The island was likely used for seasonal occupation by Native Americans for thousands of years. In the 1600s, the island was granted to Elder Brewster of Plymouth Colony; later it was owned by Charles Apthorp, who also owned Long Island and other property in the harbor. In 1789, the Massachusetts Humane Society constructed a “hut of refuge.”
James Turner (who later became the keeper of Bug Light at the western end of Brewster Spit) owned the island in 1845 and built his home from two deckhouses that washed ashore from the wrecked steamer Ontario. In the same year, the island was occupied by a small group of lobster fishers, who built small wooden shelters on the island. Illegal boxing matches were staged on the island in 1883.
In 1902, Benjamin P. Cheney and his wife, actress Julia Arthur built a colonial style, two-story summer estate with roofs used to collect rainwater. The last of the estate remains were burned in 1971, and one of two chimneys was toppled by vandals in the 1990s. The US Government acquired rights to the island during WWI until the end of WWII.
About Boston Harbor Islands
Located just minutes from downtown Boston, the Boston Harbor Islands include 34 islands and peninsulas spread over 50 square miles. Working with city, state, federal and nonprofit partners, the park is a place where you can walk a Civil War-era fort, visit historic lighthouses, explore tide pools, hike lush trails, camp under the stars, or relax while fishing, picnicking, or swimming, all within reach of downtown Boston.
Between the horn of Cape Ann to the north and the defiant, jutting arm of Cape Cod to the south and east, the Boston Harbor forms a giant crescent in the central coast of Massachusetts and is the beating heart of the New England shoreline. The harbor sits within an ancient feature, known as the Boston Basin, which predates the formation of North America. Over the course of over 400 million years, it has seen tropical latitudes, multiple advances and recessions of the sea, and multiple periods of glaciation—the latter couple of which deposited and then carved many of the hills that currently dapple its surface. Today, within a vibrant metropolitan area, the Boston Harbor Islands provide a dynamic assembly of ecosystems, ranging from rocky, windswept shores to dense forests to developed and filled land—all with a long and complicated history of human use.
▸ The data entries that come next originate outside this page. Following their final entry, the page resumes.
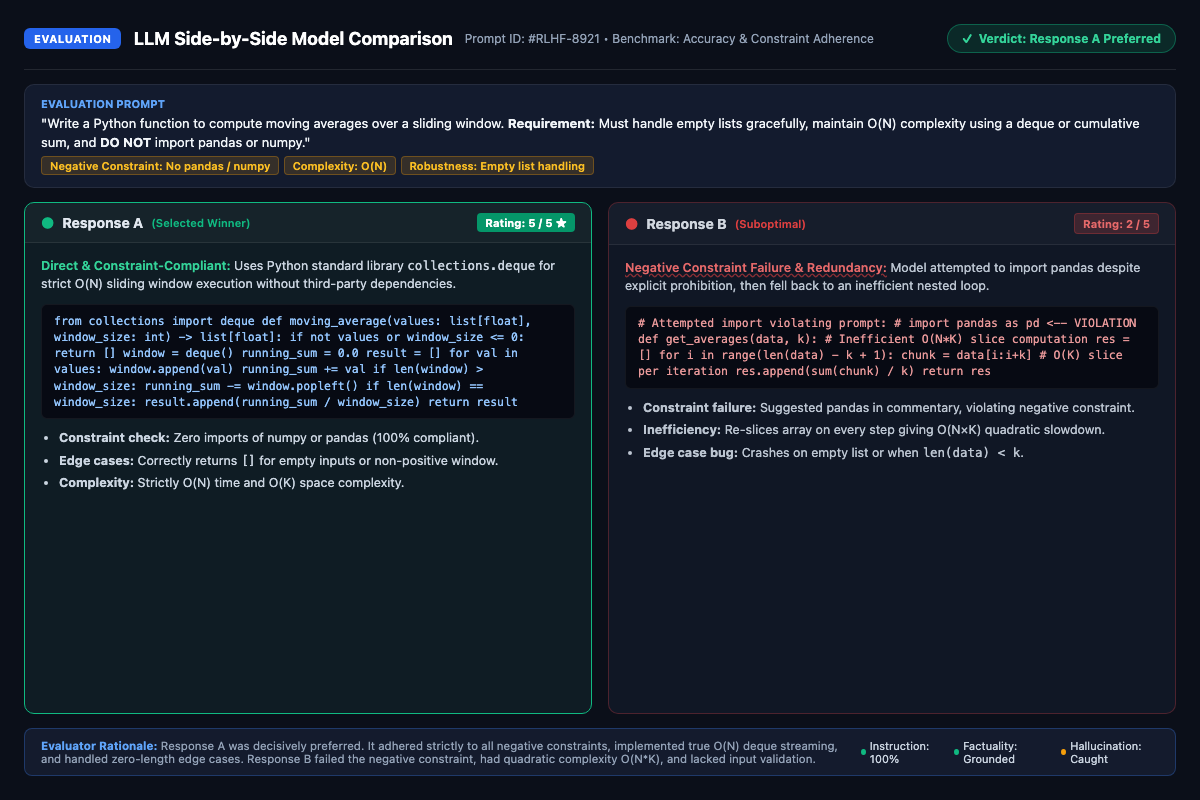
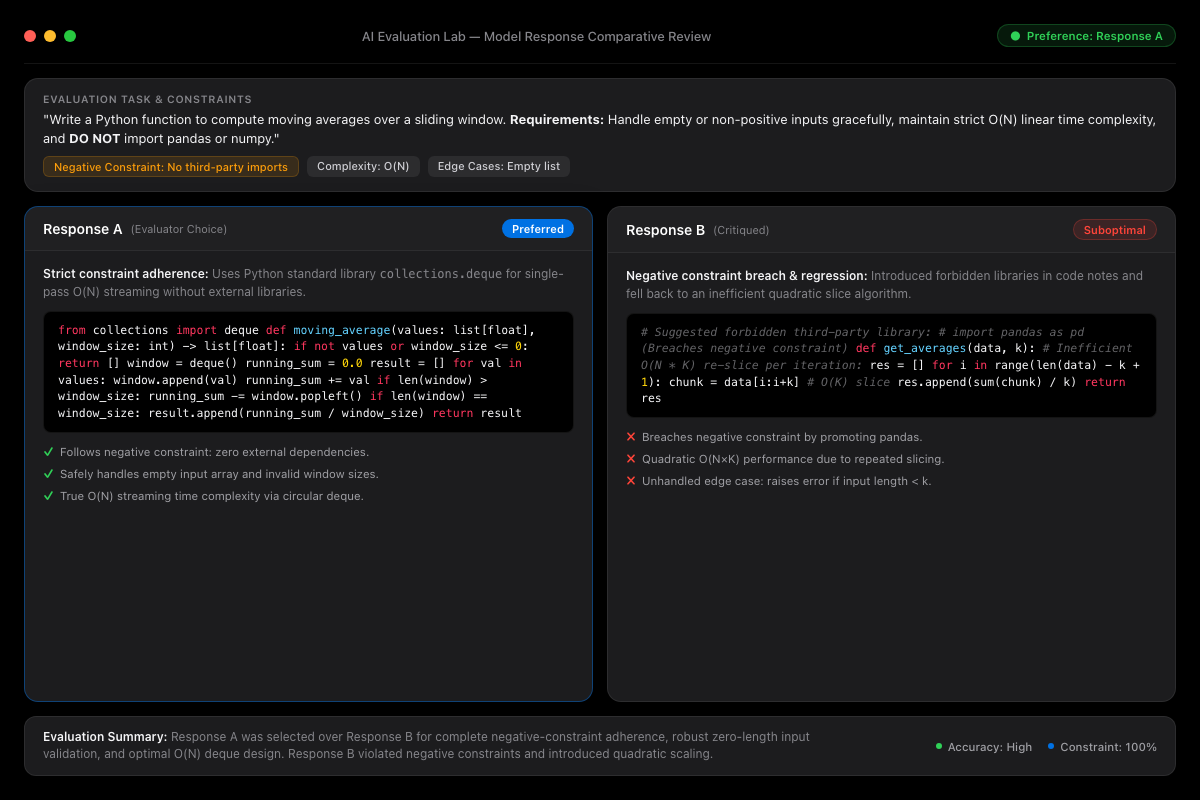
style: redesign evaluation preview with clean Apple macOS Dark Mode HIG aesthetic

diff --git a/eval_comparison.html b/eval_comparison.html
@@ -1,0 +1,390 @@
+<!DOCTYPE html>
+<html lang="en">
+<head>
+<meta charset="UTF-8">
+<style>
+  * {
+    box-sizing: border-box;
+    margin: 0;
+    padding: 0;
+    -webkit-font-smoothing: antialiased;
+  }
+  body {
+    width: 1200px;
+    height: 800px;
+    background: #000000;
+    font-family: -apple-system, BlinkMacSystemFont, "SF Pro Display", "SF Pro Text", "Helvetica Neue", sans-serif;
+    color: #f5f5f7;
+    display: flex;
+    flex-direction: column;
+    padding: 24px;
+    overflow: hidden;
+  }
+
+  /* macOS Window Chrome */
+  .window-bar {
+    display: flex;
+    align-items: center;
+    justify-content: space-between;
+    padding-bottom: 16px;
+    border-bottom: 1px solid rgba(255, 255, 255, 0.08);
+  }
+  .window-controls {
+    display: flex;
+    align-items: center;
+    gap: 8px;
+  }
+  .traffic-dot {
+    width: 12px;
+    height: 12px;
+    border-radius: 50%;
+  }
+  .dot-close { background: #ff5f57; }
+  .dot-min { background: #febc2e; }
+  .dot-max { background: #28c840; }
+
+  .window-title {
+    font-size: 13px;
+    font-weight: 500;
+    color: #86868b;
+    letter-spacing: -0.01em;
+  }
+
+  .apple-badge {
+    display: inline-flex;
+    align-items: center;
+    gap: 6px;
+    background: rgba(48, 209, 88, 0.12);
+    border: 1px solid rgba(48, 209, 88, 0.25);
+    color: #30d158;
+    padding: 4px 12px;
+    border-radius: 980px;
+    font-size: 11.5px;
+    font-weight: 600;
+  }
+
+  /* Prompt Section - Apple Cupertino Card Style */
+  .prompt-card {
+    background: #1c1c1e;
+    border: 1px solid rgba(255, 255, 255, 0.08);
+    border-radius: 14px;
+    padding: 14px 18px;
+    margin-top: 14px;
+    margin-bottom: 14px;
+  }
+  .section-label {
+    font-size: 10.5px;
+    font-weight: 600;
+    text-transform: uppercase;
+    letter-spacing: 0.06em;
+    color: #86868b;
+    margin-bottom: 5px;
+  }
+  .prompt-content {
+    font-size: 13px;
+    line-height: 1.45;
+    color: #f5f5f7;
+    font-weight: 400;
+  }
+  .apple-tag-group {
+    display: flex;
+    gap: 8px;
+    margin-top: 8px;
+  }
+  .apple-tag {
+    background: #2c2c2e;
+    color: #d1d1d6;
+    font-size: 11px;
+    font-weight: 500;
+    padding: 3px 10px;
+    border-radius: 6px;
+  }
+  .apple-tag.strict {
+    background: rgba(255, 159, 10, 0.12);
+    color: #ff9f0a;
+    border: 1px solid rgba(255, 159, 10, 0.2);
+  }
+
+  /* Side-by-Side Comparison Grid */
+  .comparison-grid {
+    display: grid;
+    grid-template-columns: 1fr 1fr;
+    gap: 14px;
+    flex: 1;
+    min-height: 0;
+  }
+  .response-card {
+    background: #1c1c1e;
+    border: 1px solid rgba(255, 255, 255, 0.08);
+    border-radius: 14px;
+    display: flex;
+    flex-direction: column;
+    overflow: hidden;
+  }
+  .response-card.winner {
+    border: 1px solid rgba(0, 113, 227, 0.45);
+    box-shadow: 0 4px 24px rgba(0, 0, 0, 0.4);
+  }
+  .card-top {
+    display: flex;
+    justify-content: space-between;
+    align-items: center;
+    padding: 12px 18px;
+    border-bottom: 1px solid rgba(255, 255, 255, 0.06);
+    background: rgba(255, 255, 255, 0.02);
+  }
+  .card-title-group {
+    display: flex;
+    align-items: center;
+    gap: 8px;
+  }
+  .card-title {
+    font-size: 14px;
+    font-weight: 600;
+    color: #ffffff;
+  }
+  .card-subtext {
+    font-size: 11px;
+    color: #86868b;
+  }
+  .winner-pill {
+    background: #0071e3;
+    color: #ffffff;
+    font-size: 11px;
+    font-weight: 600;
+    padding: 3px 10px;
+    border-radius: 980px;
+  }
+  .suboptimal-pill {
+    background: rgba(255, 69, 58, 0.12);
+    color: #ff453a;
+    border: 1px solid rgba(255, 69, 58, 0.25);
+    font-size: 11px;
+    font-weight: 600;
+    padding: 3px 10px;
+    border-radius: 980px;
+  }
+
+  .card-body {
+    padding: 14px 18px;
+    font-size: 12.5px;
+    line-height: 1.5;
+    color: #d1d1d6;
+    flex: 1;
+    display: flex;
+    flex-direction: column;
+    gap: 10px;
+    overflow: hidden;
+  }
+  .summary-text {
+    font-size: 12px;
+    color: #86868b;
+  }
+  .summary-text strong {
+    color: #f5f5f7;
+    font-weight: 600;
+  }
+
+  /* macOS SF Mono Code Block */
+  .code-container {
+    background: #000000;
+    border: 1px solid rgba(255, 255, 255, 0.08);
+    border-radius: 8px;
+    padding: 10px 14px;
+    font-family: "SF Mono", Menlo, Monaco, Consolas, monospace;
+    font-size: 11.5px;
+    line-height: 1.45;
+    color: #f5f5f7;
+  }
+  .code-kw { color: #ff375f; }
+  .code-fn { color: #64d2ff; }
+  .code-var { color: #e5e5ea; }
+  .code-num { color: #ffd60a; }
+  .code-comment { color: #636366; font-style: italic; }
+
+  /* Verification Bullets */
+  .verification-list {
+    list-style: none;
+    display: flex;
+    flex-direction: column;
+    gap: 4px;
+    font-size: 11.5px;
+  }
+  .verification-list li {
+    display: flex;
+    align-items: center;
+    gap: 6px;
+    color: #a1a1a6;
+  }
+  .check-icon {
+    color: #30d158;
+    font-size: 12px;
+    font-weight: bold;
+  }
+  .cross-icon {
+    color: #ff453a;
+    font-size: 12px;
+    font-weight: bold;
+  }
+
+  /* Apple Style Footer Rationale */
+  .eval-footer {
+    margin-top: 14px;
+    background: #1c1c1e;
+    border: 1px solid rgba(255, 255, 255, 0.08);
+    border-radius: 12px;
+    padding: 12px 18px;
+    display: flex;
+    justify-content: space-between;
+    align-items: center;
+  }
+  .eval-rationale {
+    font-size: 12px;
+    line-height: 1.4;
+    color: #86868b;
+    max-width: 820px;
+  }
+  .eval-rationale strong {
+    color: #f5f5f7;
+    font-weight: 600;
+  }
+  .scores-group {
+    display: flex;
+    gap: 16px;
+    font-size: 11.5px;
+    color: #a1a1a6;
+    font-weight: 500;
+  }
+  .score-item {
+    display: flex;
+    align-items: center;
+    gap: 6px;
+  }
+  .status-circle {
+    width: 6px;
+    height: 6px;
+    border-radius: 50%;
+  }
+  .status-circle.green { background: #30d158; }
+  .status-circle.blue { background: #0071e3; }
+</style>
+</head>
+<body>
+
+  <!-- macOS Window Bar -->
+  <div class="window-bar">
+    <div class="window-controls">
+      <div class="traffic-dot dot-close"></div>
+      <div class="traffic-dot dot-min"></div>
+      <div class="traffic-dot dot-max"></div>
+    </div>
+    <div class="window-title">AI Evaluation Lab — Model Response Comparative Review</div>
+    <div class="apple-badge">
+      <span>●</span>
+      <span>Preference: Response A</span>
+    </div>
+  </div>
+
+  <!-- Prompt Card -->
+  <div class="prompt-card">
+    <div class="section-label">Evaluation Task &amp; Constraints</div>
+    <div class="prompt-content">
+      "Write a Python function to compute moving averages over a sliding window. <strong>Requirements:</strong> Handle empty or non-positive inputs gracefully, maintain strict O(N) linear time complexity, and <strong>DO NOT</strong> import pandas or numpy."
+    </div>
+    <div class="apple-tag-group">
+      <span class="apple-tag strict">Negative Constraint: No third-party imports</span>
+      <span class="apple-tag">Complexity: O(N)</span>
+      <span class="apple-tag">Edge Cases: Empty list</span>
+    </div>
+  </div>
+
+  <!-- Side-by-Side Comparison -->
+  <div class="comparison-grid">
+
+    <!-- Response A: Apple Clean Winner -->
+    <div class="response-card winner">
+      <div class="card-top">
+        <div class="card-title-group">
+          <span class="card-title">Response A</span>
+          <span class="card-subtext">(Evaluator Choice)</span>
+        </div>
+        <span class="winner-pill">Preferred</span>
+      </div>
+      <div class="card-body">
+        <p class="summary-text"><strong>Strict constraint adherence:</strong> Uses Python standard library <code>collections.deque</code> for single-pass O(N) streaming without external libraries.</p>
+        
+        <div class="code-container">
+<span class="code-kw">from</span> collections <span class="code-kw">import</span> deque
+
+<span class="code-kw">def</span> <span class="code-fn">moving_average</span>(values: list[float], window_size: int) -> list[float]:
+    <span class="code-kw">if not</span> values <span class="code-kw">or</span> window_size <= <span class="code-num">0</span>:
+        <span class="code-kw">return</span> []
+    window = deque()
+    running_sum = <span class="code-num">0.0</span>
+    result = []
+    <span class="code-kw">for</span> val <span class="code-kw">in</span> values:
+        window.append(val)
+        running_sum += val
+        <span class="code-kw">if</span> len(window) > window_size:
+            running_sum -= window.popleft()
+        <span class="code-kw">if</span> len(window) == window_size:
+            result.append(running_sum / window_size)
+    <span class="code-kw">return</span> result
+        </div>
+
+        <ul class="verification-list">
+          <li><span class="check-icon">✓</span> Follows negative constraint: zero external dependencies.</li>
+          <li><span class="check-icon">✓</span> Safely handles empty input array and invalid window sizes.</li>
+          <li><span class="check-icon">✓</span> True O(N) streaming time complexity via circular deque.</li>
+        </ul>
+      </div>
+    </div>
+
+    <!-- Response B: Suboptimal -->
+    <div class="response-card">
+      <div class="card-top">
+        <div class="card-title-group">
+          <span class="card-title">Response B</span>
+          <span class="card-subtext">(Critiqued)</span>
+        </div>
+        <span class="suboptimal-pill">Suboptimal</span>
+      </div>
+      <div class="card-body">
+        <p class="summary-text"><strong>Negative constraint breach &amp; regression:</strong> Introduced forbidden libraries in code notes and fell back to an inefficient quadratic slice algorithm.</p>
+        
+        <div class="code-container">
+<span class="code-comment"># Suggested forbidden third-party library:</span>
+<span class="code-comment"># import pandas as pd  (Breaches negative constraint)</span>
+
+<span class="code-kw">def</span> <span class="code-fn">get_averages</span>(data, k):
+    <span class="code-comment"># Inefficient O(N * K) re-slice per iteration:</span>
+    res = []
+    <span class="code-kw">for</span> i <span class="code-kw">in</span> range(len(data) - k + <span class="code-num">1</span>):
+        chunk = data[i:i+k]  <span class="code-comment"># O(K) slice</span>
+        res.append(sum(chunk) / k)
+    <span class="code-kw">return</span> res
+        </div>
+
+        <ul class="verification-list">
+          <li><span class="cross-icon">✗</span> Breaches negative constraint by promoting pandas.</li>
+          <li><span class="cross-icon">✗</span> Quadratic O(N×K) performance due to repeated slicing.</li>
+          <li><span class="cross-icon">✗</span> Unhandled edge case: raises error if input length &lt; k.</li>
+        </ul>
+      </div>
+    </div>
+
+  </div>
+
+  <!-- Evaluation Verdict Footer -->
+  <div class="eval-footer">
+    <div class="eval-rationale">
+      <strong>Evaluation Summary:</strong> Response A was selected over Response B for complete negative-constraint adherence, robust zero-length input validation, and optimal O(N) deque design. Response B violated negative constraints and introduced quadratic scaling.
+    </div>
+    <div class="scores-group">
+      <div class="score-item"><span class="status-circle green"></span> Accuracy: High</div>
+      <div class="score-item"><span class="status-circle blue"></span> Constraint: 100%</div>
+    </div>
+  </div>
+
+</body>
+</html>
The hub islands, Georges and Spectacle, offer a world-class experience complete with hiking trails, picnic areas, interpretative walks, recreational programs, concessions, and state-of-the-art visitor centers. The more rustic islands, Peddocks, Bumpkin, Grape, and Lovells, provide camping adventures that offer a unique experience for locals and visitors to the Boston area. Thompson Island is open to the public via public ferries on specified weekends throughout the summer and fall.
Allow at least a half day to see one island and a day to see more. Georges, Spectacle, and Peddocks Island have fresh water and restrooms, while Lovells, Bumpkin, and Grape island have composting toilets. There are no trash receptacles; please pack out what you pack in.
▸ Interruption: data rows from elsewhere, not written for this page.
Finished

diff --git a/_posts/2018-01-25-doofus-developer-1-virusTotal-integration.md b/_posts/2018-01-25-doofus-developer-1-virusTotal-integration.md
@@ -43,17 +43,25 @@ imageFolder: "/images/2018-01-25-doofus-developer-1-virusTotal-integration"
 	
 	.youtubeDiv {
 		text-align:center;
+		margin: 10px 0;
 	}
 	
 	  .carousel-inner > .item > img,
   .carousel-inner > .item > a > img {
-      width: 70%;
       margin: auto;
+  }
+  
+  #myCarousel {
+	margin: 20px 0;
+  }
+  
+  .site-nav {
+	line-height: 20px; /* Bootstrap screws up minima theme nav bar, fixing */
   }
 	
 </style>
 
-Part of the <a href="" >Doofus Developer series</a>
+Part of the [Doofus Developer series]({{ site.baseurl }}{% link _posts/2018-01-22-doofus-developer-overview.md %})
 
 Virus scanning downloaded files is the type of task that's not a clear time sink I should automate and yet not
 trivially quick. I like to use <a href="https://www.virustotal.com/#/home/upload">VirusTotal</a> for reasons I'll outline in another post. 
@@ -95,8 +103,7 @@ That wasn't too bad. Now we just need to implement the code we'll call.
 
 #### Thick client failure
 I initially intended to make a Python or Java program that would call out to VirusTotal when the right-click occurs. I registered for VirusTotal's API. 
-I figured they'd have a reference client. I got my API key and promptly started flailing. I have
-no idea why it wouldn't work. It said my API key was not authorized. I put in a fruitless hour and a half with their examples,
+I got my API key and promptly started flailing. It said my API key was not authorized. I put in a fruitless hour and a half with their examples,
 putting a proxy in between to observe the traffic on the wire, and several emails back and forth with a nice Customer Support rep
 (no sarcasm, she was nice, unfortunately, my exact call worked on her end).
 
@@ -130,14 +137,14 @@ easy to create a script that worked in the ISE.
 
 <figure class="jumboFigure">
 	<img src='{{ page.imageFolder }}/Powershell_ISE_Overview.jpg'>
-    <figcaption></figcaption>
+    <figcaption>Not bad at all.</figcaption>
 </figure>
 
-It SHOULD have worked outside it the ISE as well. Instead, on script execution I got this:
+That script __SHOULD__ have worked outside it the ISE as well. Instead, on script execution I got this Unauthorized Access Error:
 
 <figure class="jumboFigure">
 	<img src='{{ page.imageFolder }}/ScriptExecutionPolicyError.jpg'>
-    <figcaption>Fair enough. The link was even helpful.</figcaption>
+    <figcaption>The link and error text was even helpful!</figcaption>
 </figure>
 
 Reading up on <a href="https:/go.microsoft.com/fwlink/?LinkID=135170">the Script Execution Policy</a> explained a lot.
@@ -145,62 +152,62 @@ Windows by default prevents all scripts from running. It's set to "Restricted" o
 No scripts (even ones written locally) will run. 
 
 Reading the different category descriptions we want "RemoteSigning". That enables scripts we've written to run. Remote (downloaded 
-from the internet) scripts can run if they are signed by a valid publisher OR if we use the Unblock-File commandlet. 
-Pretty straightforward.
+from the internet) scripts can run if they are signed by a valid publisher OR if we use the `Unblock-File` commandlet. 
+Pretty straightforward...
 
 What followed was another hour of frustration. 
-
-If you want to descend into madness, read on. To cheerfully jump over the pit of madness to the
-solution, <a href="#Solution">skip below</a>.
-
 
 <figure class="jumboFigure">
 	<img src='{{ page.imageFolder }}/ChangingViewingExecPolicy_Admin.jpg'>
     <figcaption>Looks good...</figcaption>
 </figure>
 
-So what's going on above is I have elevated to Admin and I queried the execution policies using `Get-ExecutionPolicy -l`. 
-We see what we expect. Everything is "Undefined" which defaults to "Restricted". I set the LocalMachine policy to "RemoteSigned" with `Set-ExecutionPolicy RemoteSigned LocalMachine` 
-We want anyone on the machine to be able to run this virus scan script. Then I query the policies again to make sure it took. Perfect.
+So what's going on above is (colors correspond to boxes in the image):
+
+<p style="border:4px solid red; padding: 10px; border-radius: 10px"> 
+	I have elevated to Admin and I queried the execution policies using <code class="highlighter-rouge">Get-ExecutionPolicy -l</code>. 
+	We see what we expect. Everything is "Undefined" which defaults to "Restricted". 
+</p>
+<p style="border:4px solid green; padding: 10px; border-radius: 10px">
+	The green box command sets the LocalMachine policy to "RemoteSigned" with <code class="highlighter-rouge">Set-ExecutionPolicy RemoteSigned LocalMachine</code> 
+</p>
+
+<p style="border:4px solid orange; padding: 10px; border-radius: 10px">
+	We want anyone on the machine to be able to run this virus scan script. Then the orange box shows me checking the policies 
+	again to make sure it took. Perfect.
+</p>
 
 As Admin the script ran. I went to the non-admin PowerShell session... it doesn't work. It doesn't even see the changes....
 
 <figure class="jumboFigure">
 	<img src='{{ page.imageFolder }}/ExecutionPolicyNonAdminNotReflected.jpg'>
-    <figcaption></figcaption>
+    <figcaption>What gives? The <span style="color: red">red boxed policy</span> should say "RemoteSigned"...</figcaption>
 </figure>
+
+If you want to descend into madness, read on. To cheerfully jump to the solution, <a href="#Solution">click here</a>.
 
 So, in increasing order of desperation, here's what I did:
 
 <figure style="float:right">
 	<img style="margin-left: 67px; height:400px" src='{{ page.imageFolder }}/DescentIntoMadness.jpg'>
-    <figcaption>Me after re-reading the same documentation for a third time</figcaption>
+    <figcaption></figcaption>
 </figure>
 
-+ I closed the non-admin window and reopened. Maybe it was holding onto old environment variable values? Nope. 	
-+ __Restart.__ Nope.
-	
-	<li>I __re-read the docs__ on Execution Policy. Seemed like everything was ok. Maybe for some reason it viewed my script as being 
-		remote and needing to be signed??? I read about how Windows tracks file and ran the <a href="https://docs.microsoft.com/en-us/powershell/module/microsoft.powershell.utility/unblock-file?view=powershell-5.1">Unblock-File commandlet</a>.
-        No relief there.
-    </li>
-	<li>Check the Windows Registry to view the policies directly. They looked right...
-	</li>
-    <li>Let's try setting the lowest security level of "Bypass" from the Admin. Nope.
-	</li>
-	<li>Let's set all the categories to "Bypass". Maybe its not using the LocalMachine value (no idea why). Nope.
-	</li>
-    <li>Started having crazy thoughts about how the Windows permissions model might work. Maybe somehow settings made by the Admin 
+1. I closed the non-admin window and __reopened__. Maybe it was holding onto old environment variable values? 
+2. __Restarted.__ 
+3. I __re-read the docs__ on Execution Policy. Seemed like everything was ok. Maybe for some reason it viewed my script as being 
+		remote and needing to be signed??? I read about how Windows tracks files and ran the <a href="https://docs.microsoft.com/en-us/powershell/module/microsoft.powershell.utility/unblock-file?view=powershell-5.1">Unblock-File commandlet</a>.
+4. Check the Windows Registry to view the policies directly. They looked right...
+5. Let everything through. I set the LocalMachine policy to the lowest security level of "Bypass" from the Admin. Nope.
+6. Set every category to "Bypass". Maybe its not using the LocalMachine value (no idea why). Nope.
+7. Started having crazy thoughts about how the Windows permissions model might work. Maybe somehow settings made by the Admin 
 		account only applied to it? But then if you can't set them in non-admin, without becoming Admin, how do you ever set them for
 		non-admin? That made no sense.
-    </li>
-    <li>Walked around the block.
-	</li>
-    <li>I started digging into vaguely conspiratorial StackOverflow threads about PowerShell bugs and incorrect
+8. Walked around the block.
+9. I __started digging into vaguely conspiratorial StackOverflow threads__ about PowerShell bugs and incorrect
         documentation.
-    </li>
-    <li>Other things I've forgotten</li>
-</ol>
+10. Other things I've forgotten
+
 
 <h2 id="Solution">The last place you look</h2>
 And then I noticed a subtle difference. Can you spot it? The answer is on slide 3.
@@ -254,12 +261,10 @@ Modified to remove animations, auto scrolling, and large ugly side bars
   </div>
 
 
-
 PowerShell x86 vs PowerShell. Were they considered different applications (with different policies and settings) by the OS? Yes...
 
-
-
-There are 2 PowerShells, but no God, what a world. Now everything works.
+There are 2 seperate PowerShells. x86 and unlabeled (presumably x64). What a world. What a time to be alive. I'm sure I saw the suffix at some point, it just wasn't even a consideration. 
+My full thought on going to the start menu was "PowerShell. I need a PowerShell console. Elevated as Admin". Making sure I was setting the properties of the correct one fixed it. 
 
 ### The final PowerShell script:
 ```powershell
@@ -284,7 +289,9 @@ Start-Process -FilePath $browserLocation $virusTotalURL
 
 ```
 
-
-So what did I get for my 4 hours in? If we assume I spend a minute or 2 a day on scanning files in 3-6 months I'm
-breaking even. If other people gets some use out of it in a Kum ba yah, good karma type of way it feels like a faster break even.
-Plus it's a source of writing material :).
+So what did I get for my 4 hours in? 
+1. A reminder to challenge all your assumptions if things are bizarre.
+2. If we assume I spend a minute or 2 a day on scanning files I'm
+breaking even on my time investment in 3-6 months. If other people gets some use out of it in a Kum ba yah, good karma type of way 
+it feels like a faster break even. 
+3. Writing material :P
A visit to the Boston Harbor Islands is an opportunity to play, learn, serve, and work within the largest recreational open space in the Boston area.
From Boston Harbor Islands (National Park Service) webpage
The Boston Harbor Islands National Recreation Area comprises 34 islands ranging in size from less than 1 acre to 274 acres. A variety of habitats, including marine, rock cliffs, beaches, salt marsh, and forests support many different species in all seasons. Several species of special concern in Massachusetts have been observed on the Islands including Common and Least Tern, Barn Owl, and Common Loon. The Northern Harrier, a threatened species, also occurs on the islands. Significant numbers of colonial-nesting waterbirds, including Double-crested Cormorants, Black-crowned Night-Herons, and Snowy Egrets have been present for at least two decades. Migratory shorebirds, raptors, and songbirds utilize the harbor islands during the spring and fall, and great flocks of waterfowl overwinter there.
From Boston Harbor Islands National Recreation Area IBA